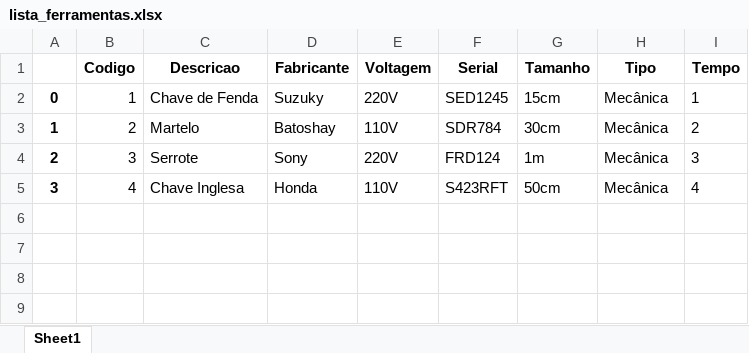
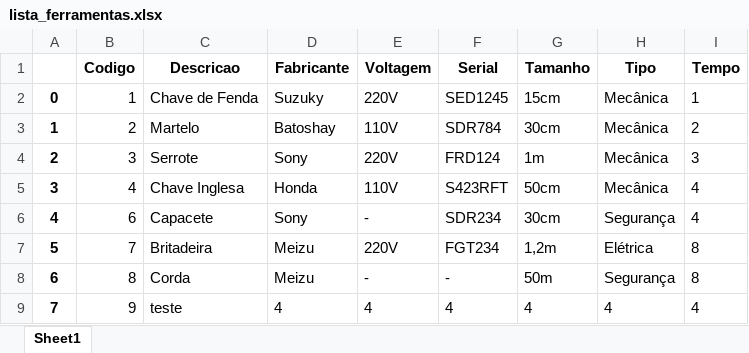
Before and after one commit to Jon-Araujo/missao-certificacao-mundo1, an Excel workbook: lista_ferramentas.xlsx, sheet Sheet1, drawn as a sheet; values as stored, in another font and other column widths than the file's, no borders; the diff names each change by its address in the sheet, - before the commit and + after, or states it on an @@ line.

```diff
--- a/lista_ferramentas.xlsx (sheet Sheet1)
+++ b/lista_ferramentas.xlsx (sheet Sheet1)
+row 6: 4 | 6 | Capacete | Sony | - | SDR234 | 30cm | Segurança | 4
+row 7: 5 | 7 | Britadeira | Meizu | 220V | FGT234 | 1,2m | Elétrica | 8
+row 8: 6 | 8 | Corda | Meizu | - | - | 50m | Segurança | 8
+row 9: 7 | 9 | teste | 4 | 4 | 4 | 4 | 4 | 4
```
Also changed, not shown: lista_tecnicos.xlsx, 24 other files.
..............................
→ PROMPT:
Copy each line of the data that includes the word "Segurança".

→ SOLUTION FOR THIS PROBLEM:
+row 6: 4 | 6 | Capacete | Sony | - | SDR234 | 30cm | Segurança | 4
+row 8: 6 | 8 | Corda | Meizu | - | - | 50m | Segurança | 8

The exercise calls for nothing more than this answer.